Cameron set out five Conservatives commitments on public spending over the next Parliament to 2020. These include a pledge to get debt falling as a share of national gross domestic product by 2016/17, and to balance the current structural budget one year later.
These targets will form part of the government’s revised
Charter of Budget Responsibility, to be voted on by MPs tomorrow, and would require an additional £30bn in either spending reductions or higher government income.
The Conservatives planned to reach this surplus without needing to raise taxes, the prime minister said. ‘It requires us to continue the same rate of saving for the first two years of the next Parliament, as we have done for the past five years.’
Cameron also reiterated Chancellor George Osborne’s promise to run an
absolute budget surplus, which is currently expected to happen in 2018/19.

He insisted ‘the world would not fall in’ as a result of lower spending on public services, which is projected to fall to the same level as in 2002, in real terms.

‘In the past five years we’ve proved that if you cut out waste, and make efficiencies, and use some common sense, you can reduce spending in a way that works for our country.

‘We’ve cut crime while reducing police budgets, satisfaction with local authorities has gone up despite the savings councils have had to make, and we have reduced inequality and the numbers in child poverty while bearing down on the welfare budget. That’s what our plan for the next five years is about too.’
However, the Conservatives would also continue to protect NHS spending in real terms.

‘We made that commitment five years ago – we kept it,’ Cameron said. ‘NHS spending will rise more than 4% in real terms over this Parliament. That is why there are more doctors and more nurses working in our NHS today than ever before in its history. I make the same commitment today for the next five years.’

Other fiscal policies included continuing to hold down welfare spending and moves to crack down on tax avoidance.

In addition to pledges on the deficit, Cameron announced he would set out the Conservatives plan on five other key themes in the coming weeks – jobs, taxation, education, home ownership and retirement.

Responding to the speech, Labour’s shadow chief secretary to the Treasury Chris Leslie said it was a ‘staggering omission’ that Cameron failed to make the NHS one of the themes.

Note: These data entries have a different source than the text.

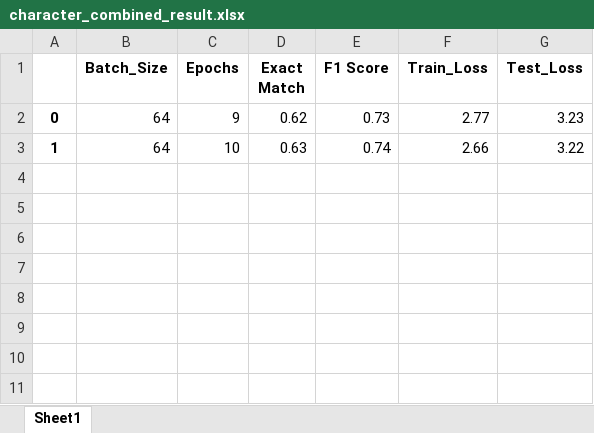
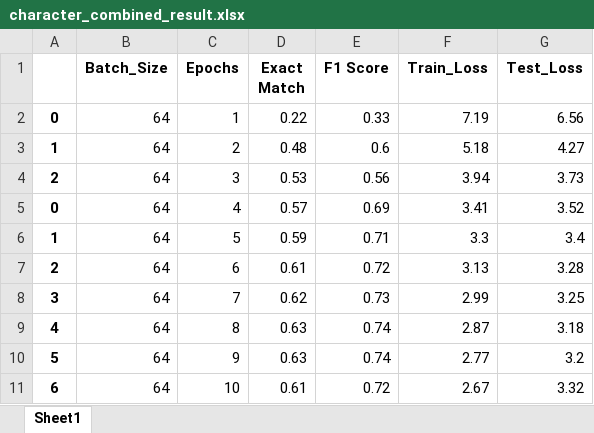
Before and after one commit to TzeMeng/CAPSTONE, an Excel workbook: BiDAF/result/character_combined_result.xlsx, sheet Sheet1, drawn as a sheet; values as stored, in another font and other column widths than the file's, no borders; addresses are those after the commit; the diff names each change by its address in the sheet, - before the commit and + after, or states it on an @@ line.

Commit message:
update results

```diff
--- a/BiDAF/result/character_combined_result.xlsx (sheet Sheet1)
+++ b/BiDAF/result/character_combined_result.xlsx (sheet Sheet1)
+row 2: 0 | 64 | 1 | 0.22 | 0.33 | 7.19 | 6.56
+row 3: 1 | 64 | 2 | 0.48 | 0.6 | 5.18 | 4.27
+row 4: 2 | 64 | 3 | 0.53 | 0.56 | 3.94 | 3.73
+row 5: 0 | 64 | 4 | 0.57 | 0.69 | 3.41 | 3.52
+row 6: 1 | 64 | 5 | 0.59 | 0.71 | 3.3 | 3.4
+row 7: 2 | 64 | 6 | 0.61 | 0.72 | 3.13 | 3.28
+row 8: 3 | 64 | 7 | 0.62 | 0.73 | 2.99 | 3.25
+row 9: 4 | 64 | 8 | 0.63 | 0.74 | 2.87 | 3.18
-A10: 0
+A10: 5
-D10 (Exact Match): 0.62
+D10 (Exact Match): 0.63
-E10 (F1 Score): 0.73
+E10 (F1 Score): 0.74
-G10 (Test_Loss): 3.23
+G10 (Test_Loss): 3.2
-A11: 1
+A11: 6
-D11 (Exact Match): 0.63
+D11 (Exact Match): 0.61
-E11 (F1 Score): 0.74
+E11 (F1 Score): 0.72
-F11 (Train_Loss): 2.66
+F11 (Train_Loss): 2.67
-G11 (Test_Loss): 3.22
+G11 (Test_Loss): 3.32
```
Also changed, not shown: 25 other files.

He added: ‘On the deficit David Cameron has broken his promise to balance the books because he has failed to deliver rising living standards for all. ‘Working people are worse off under the Tories and that’s why the tax revenues needed to get the deficit down have fallen short.’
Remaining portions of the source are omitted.